If you have ever thought that Green Tea is an “acquired taste” or that it is “too bitter” to enjoy, we’re here to change your mind! We want everyone to experience the health benefits of Green Tea and show you that this can be an amazing, refreshing, and delicious drink when made correctly. With just a few tips on how to brew this powerful leaf we can change your mind about the taste and enjoyment of drinking Green Tea.
Don’t miss out on the health benefits of tea!
We know that you will love this tips to brewing tea and getting the most flavor and elegance out of every cup. Sign up for Free Japanese Green Tea Club and get this great informative manual on brewing green tea.
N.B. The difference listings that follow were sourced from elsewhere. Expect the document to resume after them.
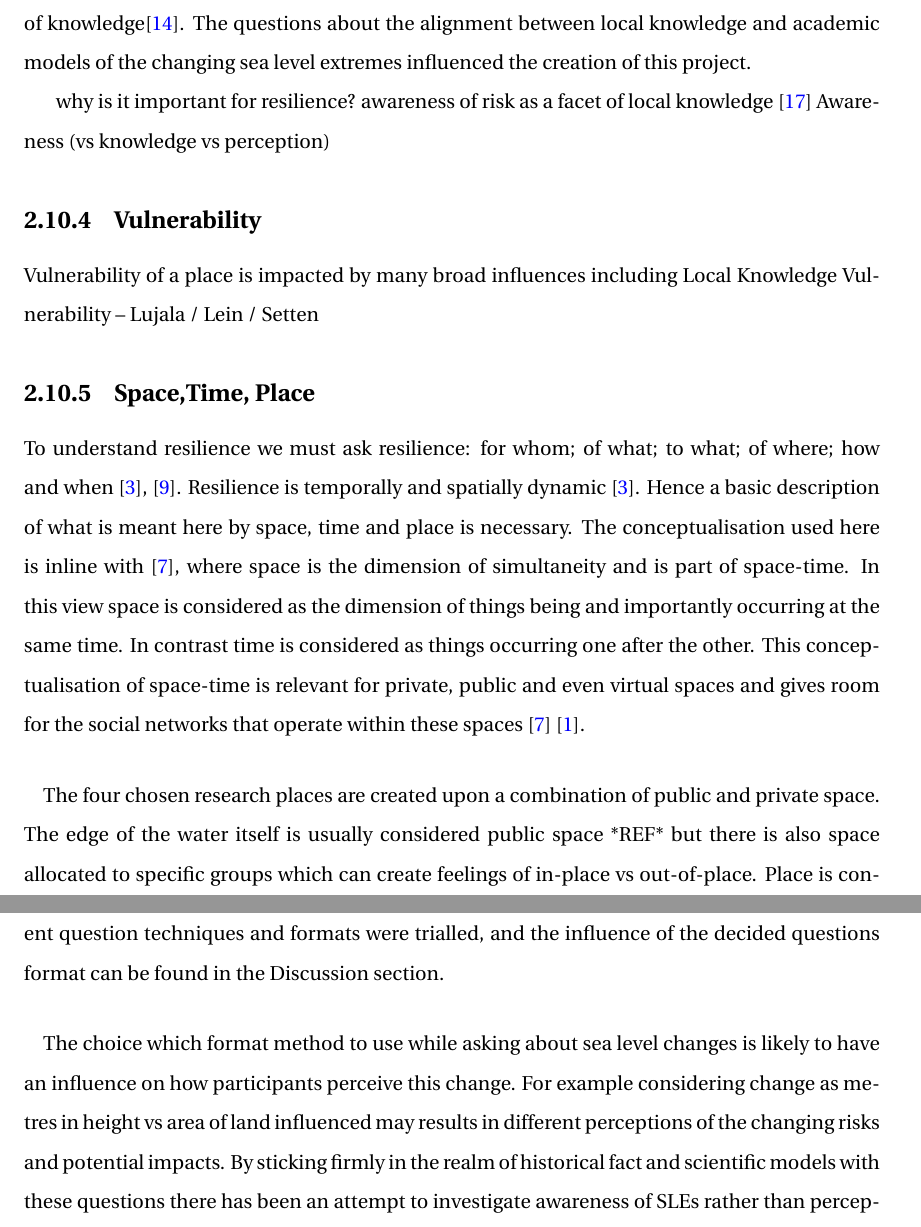
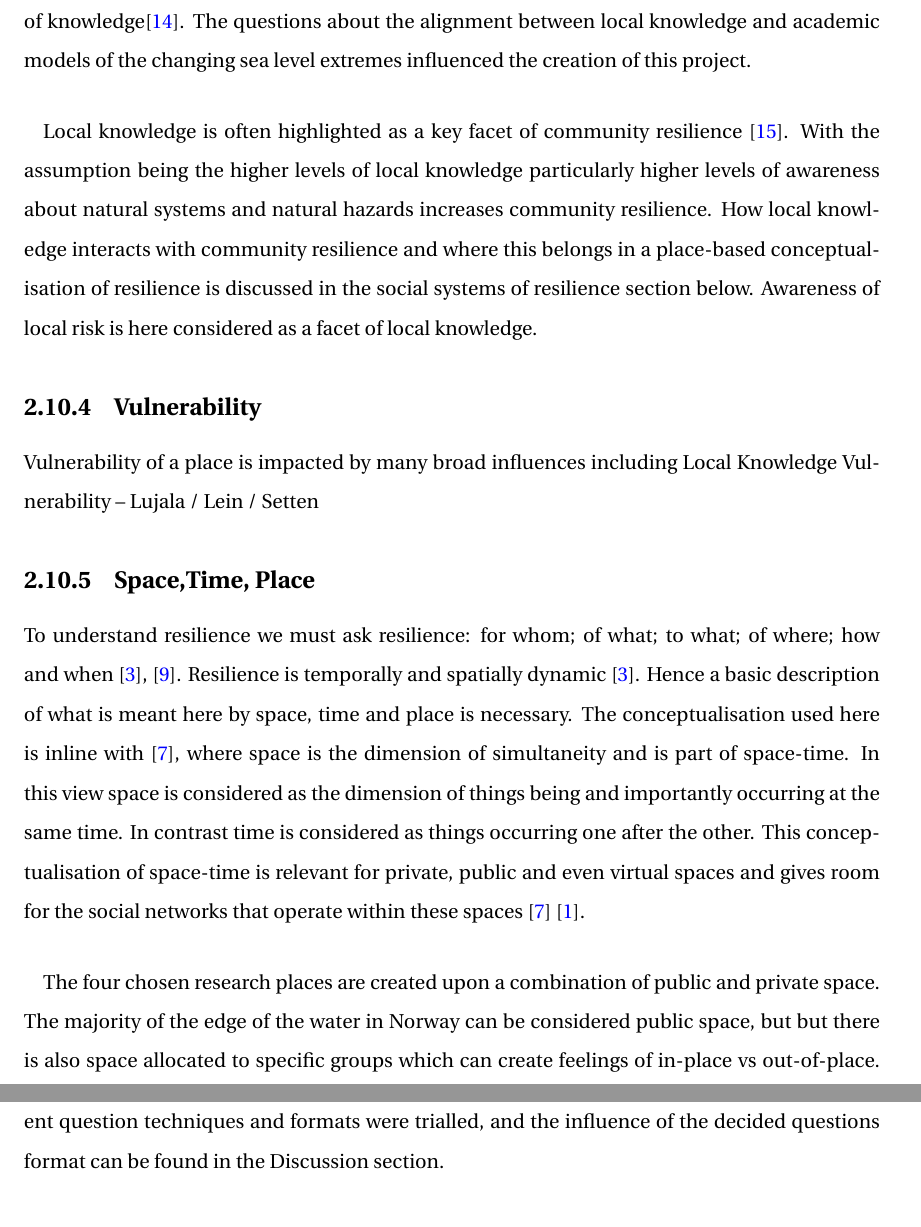
Before and after one commit to aamccormack/thesis_write, a LaTeX thesis (thesis.tex, which reads theory.tex): two parts of pages 13 and 14 of 20 before the commit and two parts of pages 13 and 14 of 19 after it, joined at a grey line, cut so that both start at the same text. Compiled offline with pdfLaTeX.

Commit message:
end of writing session

```diff
--- a/theory.tex
+++ b/theory.tex
@@ -33,13 +33,12 @@ Local knowledge is considered here as place-based competence, information and re
 
 As can be seen in figure** above Local Expert knowledge is created as many may assume from local observations and local interactions. Yet, local expert knowledge also is created from local institutional knowledge. This local institutional knowledge is in turn co-produced by local expert knowledge. In this case the local expert knowledge is often considered more informal than the formalised local institutional knowledge, but does not need to be limited to this.  Academic models and national knowledge do feed into local expert knowledge and local institutional knowledge. Yet, their has been highlighted that particularly for disaster risk management the local institutional and expert knowledge doesn't always feedback to these other producers of knowledge\cite{rod_integrated_2012}. The questions about the alignment between local knowledge and academic models of the changing sea level extremes influenced the creation of this project.
 
+\paragraph{}
+
+Local knowledge is often highlighted as a key facet of community resilience \cite{setten_we_2019}. With the assumption being the higher levels of local knowledge particularly higher levels of awareness about natural systems and natural hazards increases community resilience.  How local knowledge interacts with community resilience and where this belongs in a place-based conceptualisation of resilience is discussed in the social systems of resilience section below. Awareness of local risk is here considered as a facet of local knowledge.
 
 
-why is it important for resilience?
-awareness of risk as a facet of local knowledge \cite{whitmarsh_are_2008}
- Awareness (vs knowledge vs perception)
-
-
+%memory vs awareness vs knowledge
 
 \subsection{Vulnerability}
 Vulnerability of a place is impacted by many broad influences including Local Knowledge
@@ -51,15 +50,14 @@ Vulnerability – Lujala / Lein / Setten
 To understand resilience we must ask resilience: for whom; of what; to what; of where; how and when \cite{cutter_community_2020}, \cite{moser_turbulent_2019}. Resilience is temporally and spatially dynamic \cite{cutter_community_2020}. Hence a basic description of what is meant here by space, time and place is necessary. The conceptualisation used here is inline with \cite{massey_for_2005}, where space is the dimension of simultaneity and is part of space-time. In this view space is considered as the dimension of things being and importantly occurring at the same time. In contrast time is considered as things occurring one after the other. This conceptualisation of space-time is relevant for private, public and even virtual spaces and gives room for the social networks that operate within these spaces \cite{massey_for_2005} \cite{allen_rethinking_1998}.
 
 \paragraph{}
-The four chosen research places are created upon a combination of public and private space. The edge of the water itself is usually considered public space *REF* but there is also space allocated to specific groups which can create feelings of in-place vs out-of-place. Place is considered as an assemblage of traces. These traces range from the historical and global to the local and present and it is these combinations of traces which combine to make these places \cite{anderson_understanding_2015} \cite{massey_for_2005}. As well as explicit group membership the traces of place influence who can feel in-place and what is culturally and legally allowable uses of the places \cite{anderson_understanding_2015}. The four research sites include a wide demographic users of who can be considered in-place, but the power relationships and the in-place members affect the resilience of the location.
+The four chosen research places are created upon a combination of public and private space. The majority of the edge of the water in Norway can be considered public space, but but there is also space allocated to specific groups which can create feelings of in-place vs out-of-place. Place is considered as an assemblage of traces. These traces range from the historical and global to the local and present and it is these combinations of traces which combine to make these places \cite{anderson_understanding_2015} \cite{massey_for_2005}. As well as explicit group membership the traces of place influence who can feel in-place and what is culturally and legally allowable uses of the places \cite{anderson_understanding_2015}. The four research sites include a wide demographic users of who can be considered in-place, but the power relationships and the in-place members affect the resilience of the location.
 
 \subsection{Awareness}
 To understand the current resilience of a place requires an understanding of the awareness of the people who interact with and define the place. An individual’s ability to rank their level of awareness about a subject is a long investigated and debated topic *ref*. It is generally preferable to allow them to display their level of awareness rather than ask them on a sliding scale how aware they are. This is especially important when trying to explore knowledge which may have previously been seen as lesser.
 
 \paragraph{}
 To determine awareness level three questions were set in the survey used. These questions were designed to be simple and quick to answer in a format which would allow the author to analyse awareness about sea level extremes in the present and future along with general knowledge of the sea. Awareness about tide level, current risk of storm surges, past resilience to storm surges and future resilience to storm surges was investigated. Further information of how different question techniques and formats were trialled, and the influence of the decided questions format can be found in the Discussion section.
-\paragraph{}
-The choice which format method to use while asking about sea level changes is likely to have an influence on how participants perceive this change. For example considering change as metres in height vs area of land influenced may results in different perceptions of the changing risks and potential impacts.  By sticking firmly in the realm of historical fact and scientific models with these questions there has been an attempt to investigate awareness of SLEs rather than perception.
+
 %insert graphic to be the same width as the text
 \includegraphics[width=1\textwidth]{fig_theory/awareness lujala and whitmarsh.png}
 
```
Also changed, not shown: discussion.tex (+3 -0 lines), theory.tex (19 more changed lines).
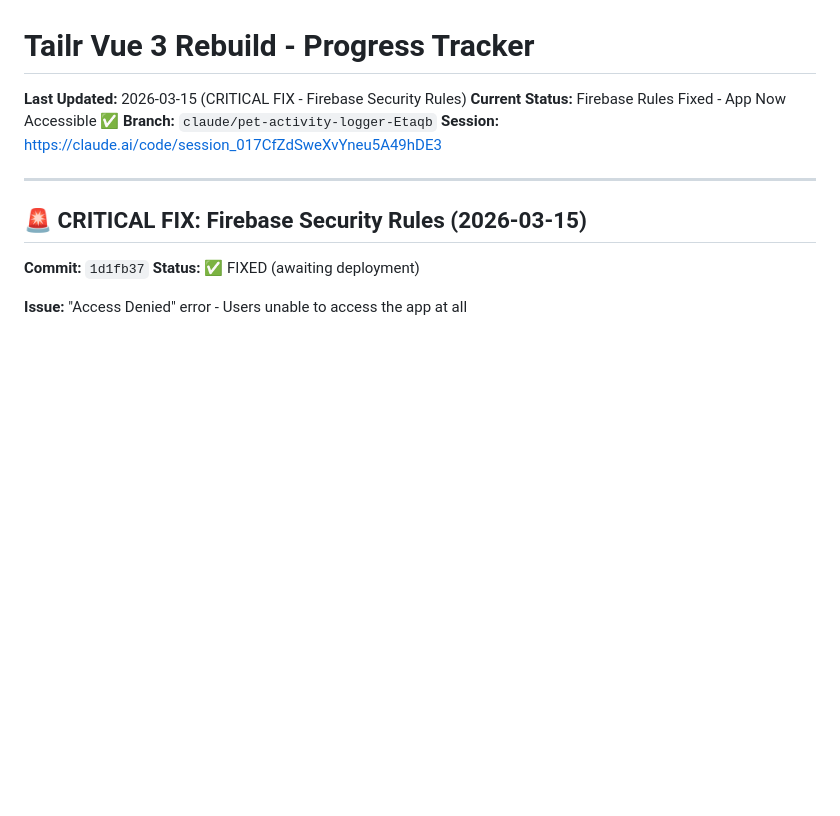
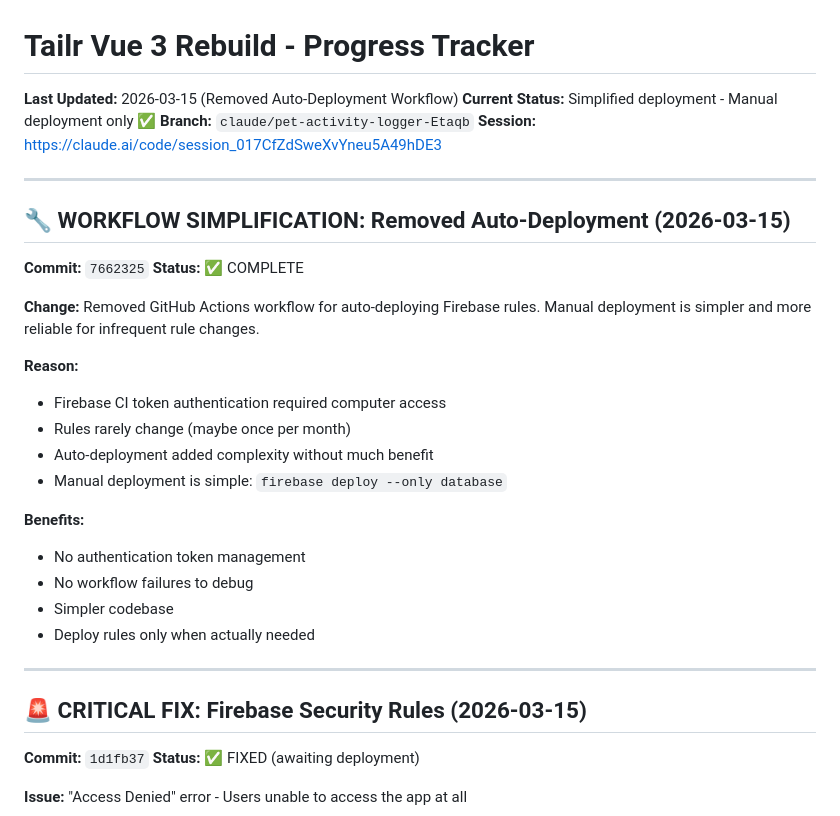
Before and after one commit to tpgordon8/Pet-App, a Markdown page: PROGRESS.md, the part around the change. Drawn GitHub-style; blank space fills up the shorter version.

```diff
--- a/PROGRESS.md
+++ b/PROGRESS.md
@@ -1,9 +1,31 @@
 # Tailr Vue 3 Rebuild - Progress Tracker
 
-**Last Updated:** 2026-03-15 (CRITICAL FIX - Firebase Security Rules)
-**Current Status:** Firebase Rules Fixed - App Now Accessible ✅
+**Last Updated:** 2026-03-15 (Removed Auto-Deployment Workflow)
+**Current Status:** Simplified deployment - Manual deployment only ✅
 **Branch:** `claude/pet-activity-logger-Etaqb`
 **Session:** https://claude.ai/code/session_017CfZdSweXvYneu5A49hDE3
+
+---
+
+## 🔧 WORKFLOW SIMPLIFICATION: Removed Auto-Deployment (2026-03-15)
+
+**Commit:** `7662325`
+**Status:** ✅ COMPLETE
+
+**Change:**
+Removed GitHub Actions workflow for auto-deploying Firebase rules. Manual deployment is simpler and more reliable for infrequent rule changes.
+
+**Reason:**
+- Firebase CI token authentication required computer access
+- Rules rarely change (maybe once per month)
+- Auto-deployment added complexity without much benefit
+- Manual deployment is simple: `firebase deploy --only database`
+
+**Benefits:**
+- No authentication token management
+- No workflow failures to debug
+- Simpler codebase
+- Deploy rules only when actually needed
 
 ---
 
```
Also changed, not shown: DEVLOG.md (+41 -0 lines).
You will learn what it is that makes it one of the most popular beverages in the world.
Sign up for Free Green Tea Club for to Get The Two Books for Free.
Sign up free to Green Tea Club to get tips and exclusive articles about how to use your matcha and green tea for a healthy lifestyle. Green Tea Club is hosted by Kei Nishida, Author of Cook with Matcha and Green Tea and CEO of Japanese Green Tea Company.
Get free E-book "Green Tea Science – 12 Scientific Tips for Brewing Green Tea To Taste Better" By Kei Nishida - Value $9.99
Get free E-book "Matcha Lover's 21st Century Recipe Collection" By Kei Nishida (42 pages recipe book) - Value $9.99
Get immediate access to 10% Off coupon for your first order and access to Exclusive Coupons and Specials - Value $50+
Monthly Giveaways - Value $50+
Access to New Green Tea Recipe and Health Articles - Value $50+
Unsubscribe anytime. It’s free!
Comments will be approved before showing up.
Tapioca drinks have swept a vast number of countries with their steady hold on teenagers and young adults, and Japan is not an exception to this. With the sheer amount of tapioca (or boba in some places) joints that have been popping up across Japan, it’s not an understatement that this drink is the trendy choice to sip on as you walk through Shibuya, Harajuku, or even Dotonbori. But just like waves, trends come and go, and it begs for the question: what’s the next thing that’ll make waves in Japan?
What is Coffee Creamer?
Here is a discovery from one of my little trials: using coffee creamer for matcha. Putting creamer in my matcha dishes when my friends come over is one of my favorite, little secret recipes.
In this article, I will show you what coffee creamer is and how you can use it to enhance your matcha tea.